Exercise material -
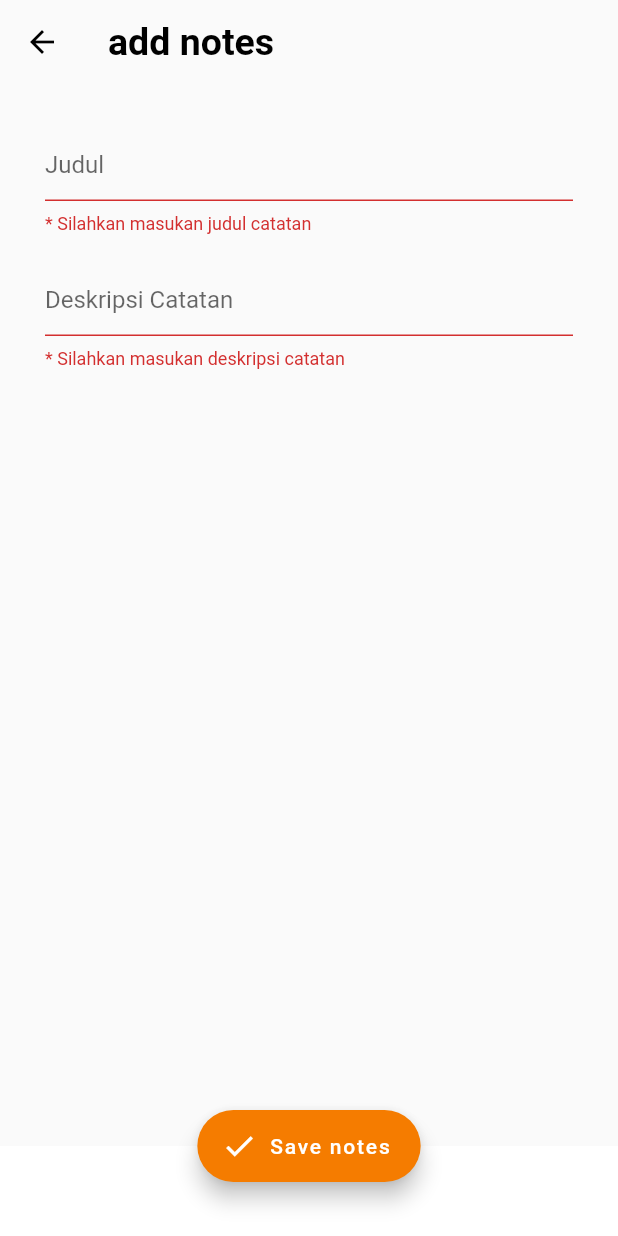
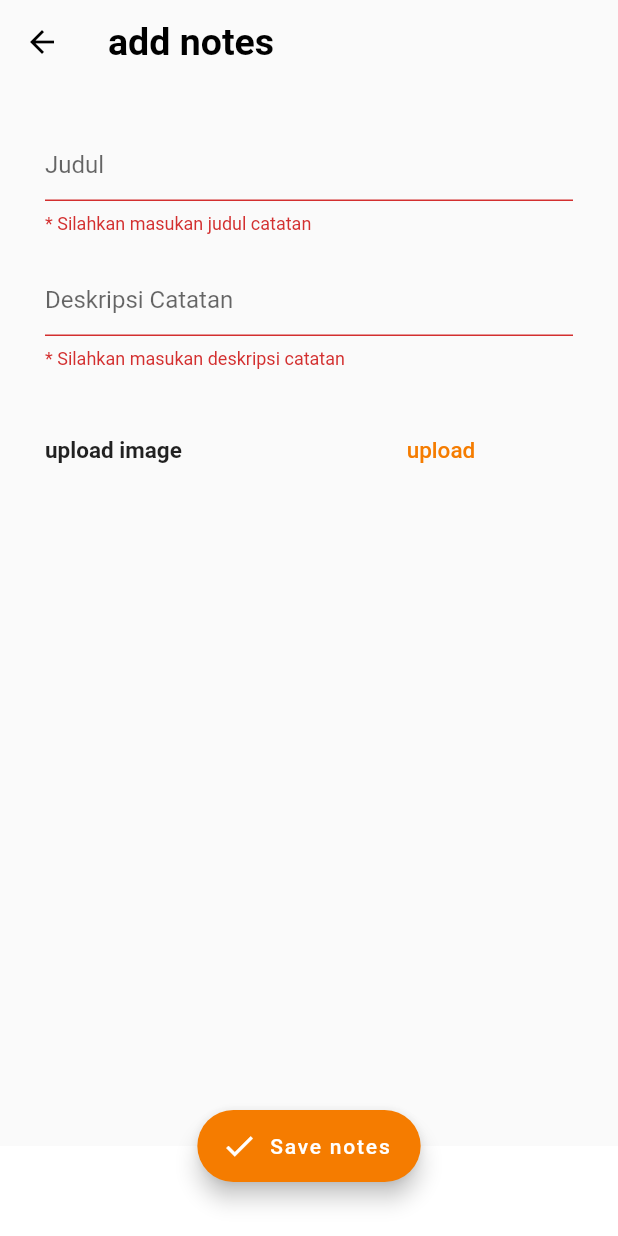
Before and after one commit to ramadhanialfarizi/notes-app, a Flutter app: the AddListPage screen opened by its route, after a tap on "Save notes", on a phone screen of 412 x 824 dp. Run offline on Flutter 3.47's test engine with Material 2 defaults, Android fonts, the phone set to English and light mode, and no system bars; our stand-ins replace cloud_firestore, file_picker, firebase_auth, firebase_core, firebase_storage, google_sign_in and 2 more; accounts and stored records are empty.

Commit message:
finish upload file features

```diff
--- a/lib/model/note_model.dart
+++ b/lib/model/note_model.dart
@@ -2,6 +2,7 @@ class NoteModel {
   String? id;
   String? title;
   String? description;
+  String? image;
 
   NoteModel({
     this.id,
--- a/lib/pages/add_notes_page.dart
+++ b/lib/pages/add_notes_page.dart
@@ -1,6 +1,10 @@
+//import 'dart:io';
 import 'package:cloud_firestore/cloud_firestore.dart';
 import 'package:firebase_auth/firebase_auth.dart';
 import 'package:flutter/material.dart';
+//import 'package:image_picker/image_picker.dart';
+import 'package:note_app/handler/upload_handler.dart';
+import 'package:file_picker/file_picker.dart';
 
 class AddListPage extends StatefulWidget {
   const AddListPage({super.key});
@@ -15,6 +19,8 @@ class _AddListPageState extends State<AddListPage> {
   final formKey = GlobalKey<FormState>();
 
   final currentUsers = FirebaseAuth.instance;
+  final UploadHandler storage = UploadHandler();
+  String? imagePath;
 
   @override
   void dispose() {
@@ -22,6 +28,36 @@ class _AddListPageState extends State<AddListPage> {
     title_controller.dispose();
     description_controller.dispose();
     super.dispose();
+  }
+
+  // Future<XFile?> getImage() async {
+  //   return await ImagePicker().pickImage(source: ImageSource.gallery);
+  // }
+
+  dynamic getImage() async {
+    final file = await FilePicker.platform.pickFiles(
+      type: FileType.custom,
+      allowedExtensions: ["png", "jpg"],
+      allowMultiple: false,
+    );
+
+    if (file == null) {
+      ScaffoldMessenger.of(context).showSnackBar(
+        const SnackBar(
+          content: Text('no selected file'),
+          duration: Duration(milliseconds: 800),
+        ),
+      );
+      return null;
+    }
+
+    final path = file.files.single.path!;
+    final fileName = file.files.single.name;
+
+    storage.uploadImage(path, fileName);
+    imagePath = await storage.getURLImage(fileName);
+
+    setState(() {});
   }
 
   @override
@@ -83,6 +119,54 @@ class _AddListPageState extends State<AddListPage> {
                       }
                     },
                   ),
+                  SizedBox(
+                    height: 30,
+                  ),
+                  (imagePath != null)
+                      ? Container(
+                          width: double.infinity,
+                          height: 200,
+                          decoration: BoxDecoration(
+                            image: DecorationImage(
+                              image: NetworkImage(imagePath!),
+                              fit: BoxFit.cover,
+                            ),
+                          ),
+                        )
+                      : SizedBox(
+                          height: 0,
+                        ),
+                  Row(
+                    children: [
+                      Expanded(
+                        child: Text(
+                          'upload image',
+                          style: TextStyle(
+                              fontWeight: FontWeight.bold, fontSize: 15),
+                        ),
+                      ),
+                      Expanded(
+                        child: TextButton(
+                          child: const Text(
+                            'upload',
+                            style: TextStyle(fontSize: 15),
+                          ),
+                          style: TextButton.styleFrom(
+                            foregroundColor: Colors.orange[700], // Text Color
+                          ),
+                          onPressed: () async {
+                            getImage();
+
+                            // imagePath =
+                            //     await storage.getURLImage('IMG_0009.JPG');
+
+                            // setState(() {});
+                          },
+                          //style: ButtonStyle(backgroundColor: Colors.orange[700]),
+                        ),
+                      ),
+                    ],
+                  )
                 ],
               ),
             ),
--- a/pubspec.yaml
+++ b/pubspec.yaml
@@ -41,6 +41,9 @@ dependencies:
   google_sign_in: ^5.4.2
   shared_preferences: ^2.0.15
   cloud_firestore: ^4.2.0
+  firebase_storage: ^11.0.8
+  image_picker: ^0.8.6
+  file_picker: ^5.2.4
 
 dev_dependencies:
   flutter_test:
```
Also changed, not shown: lib/handler/upload_handler.dart (added, +35 -0 lines), lib/pages/detail_page.dart (+36 -2 lines), pubspec.lock, 2 other files.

Problem description -
What is the number of lines above that hold the word "String"? Answer with that number alone.

Solution to the exercise -
5